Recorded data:
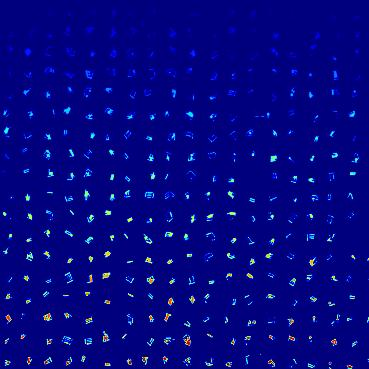
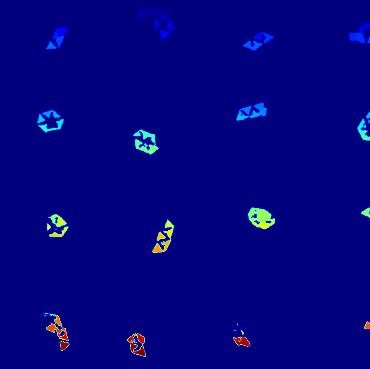
update

diff --git a/OIP21_lib_ImageProcessing_V6.py b/OIP21_lib_ImageProcessing_V6.py
@@ -162,9 +162,9 @@ def countRods(i):
                 try:
                     # check if the to line segments intersect (in try because /0)
                     t = ((x1 - x3) * (y3 - y4) - (y1 - y3) * (x3 - x4)) / (
-                                (x1 - x2) * (y3 - y4) - (y1 - y2) * (x3 - x4))
+                            (x1 - x2) * (y3 - y4) - (y1 - y2) * (x3 - x4))
                     u = ((x1 - x3) * (y1 - y2) - (y1 - y3) * (x1 - x2)) / (
-                                (x1 - x2) * (y3 - y4) - (y1 - y2) * (x3 - x4))
+                            (x1 - x2) * (y3 - y4) - (y1 - y2) * (x3 - x4))
                     # check difference in angles taking care of 0-360
                     a = theta - i[1]
                     a = ((a + np.pi / 2) % (np.pi * 1)) - np.pi / 2
@@ -304,23 +304,48 @@ def openCv_HoughCircles(img, tolerance, minRadius, maxRadius):
     return circles
 
 
-def locwatershed(img_org, thresh2,modifier=1):
-    kernel = np.ones((3, 3), np.uint8)
-    thresh2 = cv2.erode(thresh2, kernel, iterations=1)
-    minareacircles = []
-    avgr=[]
-    # print(img.shape)
+def find_particle(img, x,y,r, percentage=0.1): #set to 10% by default
+    # This failed horribly
+    img_temp = img[int(y - r):int(y + r), int(x - r):int(x + r)]
+    whitePixles = cv2.countNonZero(img_temp)
+    if whitePixles >= (
+            r * r * 4) * percentage:  # Calculate the area of a circle and then multiplies it by the % and then checks if it is bigger then the white in the area
+        return True  # if the smallest white is bigger then area*% append it
+    else:
+        print("thing ignored, size ", whitePixles)
+        return False
+
+
+def locwatershed(img_org, thresh2, modifier=1.9):
+    zoom = False
+    redux = False
     img = img_org.copy()
-    # print()
     l, b = np.shape(thresh2)
-    if l < 40 and b < 40:
+    if l < 50 and b < 50:
+        zoom = True
         # print("zoom activated", l,b)
         img = cv2.resize(img, (0, 0), fx=2, fy=2)
+        thresh2 = cv2.resize(thresh2, (0, 0), fx=4, fy=4)
+    kernel = np.array(Mex5, np.uint8)  # np.ones((3, 3), np.uint8)
+    temp = min_filter(thresh2, 3)
+    # thresh2= auto_thresh(thresh2)
+    temp = cv2.dilate(cv2.erode(temp, kernel, iterations=1), kernel, iterations=1)
+
+    if cv2.countNonZero(temp) > 0.4 * cv2.countNonZero(thresh2) and not zoom:
+        thresh2 = temp
+        redux=True
+        print(cv2.countNonZero(temp), 0.6 * cv2.countNonZero(thresh2))
+    else:
+        kernel =  np.ones((3, 3), np.uint8)
+        thresh2=cv2.erode(thresh2, kernel, iterations=1)
+    minareacircles = []
+    avgr = []
+
     D = ndimage.distance_transform_edt(thresh2)
     localMax = peak_local_max(D, indices=False, min_distance=5,
                               labels=thresh2)
     # perform a connected component analysis on the local peaks,
-    # using 8-connectivity, then appy the Watershed algorithm
+    # using 8-connectivity, then apply the Watershed algorithm
     markers = ndimage.label(localMax, structure=np.ones((3, 3)))[0]
     labels = watershed(-D, markers, mask=thresh2)
 
@@ -341,12 +366,13 @@ def locwatershed(img_org, thresh2,modifier=1):
         c = max(cnts, key=cv2.contourArea)
         # draw a circle enclosing the object
         ((x, y), r) = cv2.minEnclosingCircle(c)
-        minareacircles.append([x, y, r])
-        avgr.append(r)
+        if(find_particle(thresh2,x,y,r,0.3)):
+            minareacircles.append([x, y, r])
+            avgr.append(r)
     try:
-        print(avgr)
+        # print(avgr)
         # print(np.mean(avgr)-2*np.std(avgr), "\n\n\n")
-        Removed = [i for i in minareacircles if i[2] < np.mean(avgr)-modifier*np.std(avgr)]
+        # Removed = [i for i in minareacircles if i[2] < np.mean(avgr)-modifier*np.std(avgr)]
         # print("::: REmoved DAta:::", len(Removed))
         minareacircles = [i for i in minareacircles if i[2] >= np.mean(avgr)-modifier*np.std(avgr)]
 
@@ -354,12 +380,15 @@ def locwatershed(img_org, thresh2,modifier=1):
             x, y, z = l
             cv2.circle(img, (int(x), int(y)), int(r), (0, 255, 0), 1)
     except Exception as E:
-        print("Error: " ,E ,len(np.unique(labels)))
+        print("Error: ", E, len(np.unique(labels)))
     # cv2.putText(image, "#{}".format(label), (int(x) - 10, int(y)),
     # cv2.FONT_HERSHEY_SIMPLEX, 0.6, (0, 0, 255), 2)
     # show the output image
     # print("Comaprison::",len(minareacircles),len(np.unique(labels))-1)
-    return thresh2,img, len((minareacircles))
+    if redux:
+        print(minareacircles,cv2.countNonZero(temp) ,cv2.countNonZero(thresh2))
+    return thresh2, img, len((minareacircles))
+
 
 # -------------------------------------------------------------
 
@@ -1647,6 +1676,3 @@ def plot_image_sequence(sequence, title='Intensity Image', cmap='gray', vmax=255
         ax.set_title('threshold level: %3i' % (i))
         plt.pause(0.01)
     return fig, ax
-
-
-

diff --git a/main.py b/main.py
@@ -19,8 +19,8 @@ def power_law(x, a, b):
 
 
 if __name__ == '__main__':
-    #img_array = ['./pictures/big_circles_orginal.tif', './pictures/big_lines_orginal.tif', './pictures/T001.png']
-    img_array= ['./pictures/big_triangles_orginal.png']
+    # img_array = ['./pictures/big_circles_orginal.tif', './pictures/big_lines_orginal.tif', './pictures/T001.png']
+    img_array= ['./pictures/big_circles_orginal.tif']
     # Probably some better way of doing this but just for simplicty a variable or array will be made for each thing
     totalNumberOfClusters = 0  # Region labelling
     totalNumberOfParticles = 0  # particles in cluster: watershed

Problem requirements - Only the lines from the top of the data through the line with "t = ((x1 - x3)" should be quoted, exactly and with both ends kept; skip the pictures.

Task result -
update

diff --git a/OIP21_lib_ImageProcessing_V6.py b/OIP21_lib_ImageProcessing_V6.py
@@ -162,9 +162,9 @@ def countRods(i):
                 try:
                     # check if the to line segments intersect (in try because /0)
                     t = ((x1 - x3) * (y3 - y4) - (y1 - y3) * (x3 - x4)) / (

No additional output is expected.